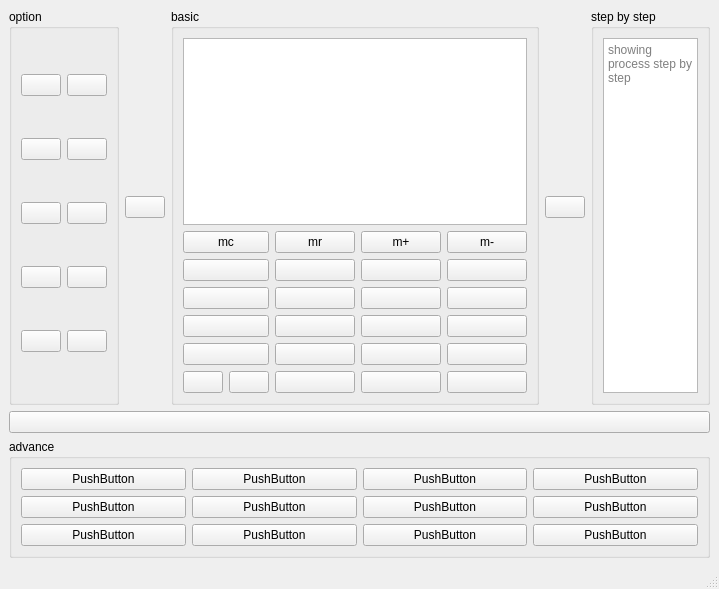
Above: calculator/calculator.ui from UniversityOfIsfahan-DS-00/phase3-mat-mot before the change. Below: the same form after it.
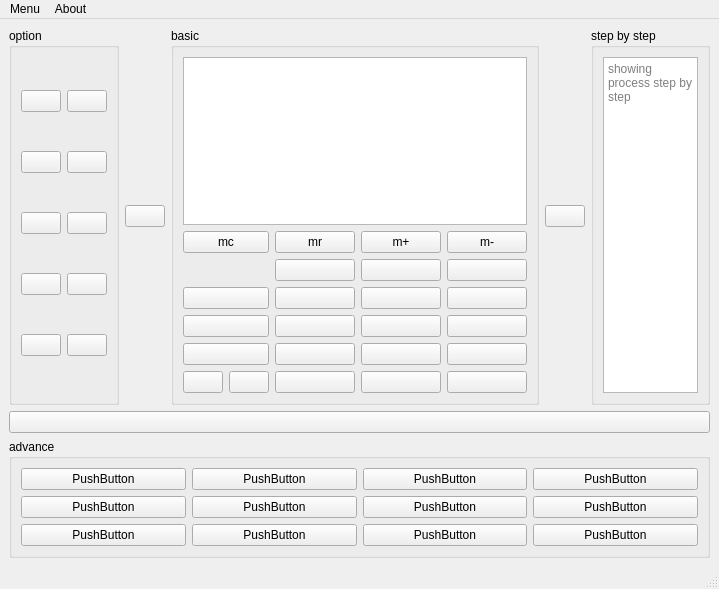
That is the form after the change. Icons and pictures are not drawn.

Commit message: fix some bug and change calculate fu to More efficient fu

The edit to the form file:
```diff
--- a/calculator/calculator.ui
+++ b/calculator/calculator.ui
@@ -34,6 +34,9 @@
   <property name="windowTitle">
    <string>calculator</string>
   </property>
+  <property name="styleSheet">
+   <string notr="true"/>
+  </property>
   <widget class="QWidget" name="centralwidget">
    <layout class="QVBoxLayout" name="verticalLayout">
     <item>
@@ -148,6 +151,9 @@
              <height>16777215</height>
             </size>
            </property>
+           <property name="styleSheet">
+            <string notr="true"/>
+           </property>
           </widget>
          </item>
          <item>
@@ -220,7 +226,10 @@
              </property>
              <property name="icon">
               <iconset>
-               <normaloff>C:/Users/Matin/Desktop/navigate-up-arrow.png</normaloff>C:/Users/Matin/Desktop/navigate-up-arrow.png</iconset>
+               <normaloff>C:/Users/Matin/Desktop/New folder (2)/seven.png</normaloff>C:/Users/Matin/Desktop/New folder (2)/seven.png</iconset>
+             </property>
+             <property name="flat">
+              <bool>true</bool>
              </property>
             </widget>
            </item>
@@ -600,6 +609,24 @@
      <height>25</height>
     </rect>
    </property>
+   <widget class="QMenu" name="menuHistory">
+    <property name="title">
+     <string>Menu</string>
+    </property>
+    <addaction name="actionHistory"/>
+    <addaction name="separator"/>
+    <addaction name="actionExit"/>
+   </widget>
+   <widget class="QMenu" name="menuAbout">
+    <property name="title">
+     <string>About</string>
+    </property>
+    <addaction name="actionHelp"/>
+    <addaction name="actionUS"/>
+    <addaction name="actionDonate"/>
+   </widget>
+   <addaction name="menuHistory"/>
+   <addaction name="menuAbout"/>
   </widget>
   <widget class="QStatusBar" name="statusbar"/>
  </widget>
```
Left out of the diff: 28 changed lines with no effect on the pictures. The commit also changes 2 other files.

What this task involves
Each record above should be retyped exactly, with no pictures carried over.

Answer below
Above: calculator/calculator.ui from UniversityOfIsfahan-DS-00/phase3-mat-mot before the change. Below: the same form after it.
That is the form after the change. Icons and pictures are not drawn.

Commit message: fix some bug and change calculate fu to More efficient fu

The edit to the form file:
```diff
--- a/calculator/calculator.ui
+++ b/calculator/calculator.ui
@@ -34,6 +34,9 @@
   <property name="windowTitle">
    <string>calculator</string>
   </property>
+  <property name="styleSheet">
+   <string notr="true"/>
+  </property>
   <widget class="QWidget" name="centralwidget">
    <layout class="QVBoxLayout" name="verticalLayout">
     <item>
@@ -148,6 +151,9 @@
              <height>16777215</height>
             </size>
            </property>
+           <property name="styleSheet">
+            <string notr="true"/>
+           </property>
           </widget>
          </item>
          <item>
@@ -220,7 +226,10 @@
              </property>
              <property name="icon">
               <iconset>
-               <normaloff>C:/Users/Matin/Desktop/navigate-up-arrow.png</normaloff>C:/Users/Matin/Desktop/navigate-up-arrow.png</iconset>
+               <normaloff>C:/Users/Matin/Desktop/New folder (2)/seven.png</normaloff>C:/Users/Matin/Desktop/New folder (2)/seven.png</iconset>
+             </property>
+             <property name="flat">
+              <bool>true</bool>
              </property>
             </widget>
            </item>
@@ -600,6 +609,24 @@
      <height>25</height>
     </rect>
    </property>
+   <widget class="QMenu" name="menuHistory">
+    <property name="title">
+     <string>Menu</string>
+    </property>
+    <addaction name="actionHistory"/>
+    <addaction name="separator"/>
+    <addaction name="actionExit"/>
+   </widget>
+   <widget class="QMenu" name="menuAbout">
+    <property name="title">
+     <string>About</string>
+    </property>
+    <addaction name="actionHelp"/>
+    <addaction name="actionUS"/>
+    <addaction name="actionDonate"/>
+   </widget>
+   <addaction name="menuHistory"/>
+   <addaction name="menuAbout"/>
   </widget>
   <widget class="QStatusBar" name="statusbar"/>
  </widget>
```
Left out of the diff: 28 changed lines with no effect on the pictures. The commit also changes 2 other files.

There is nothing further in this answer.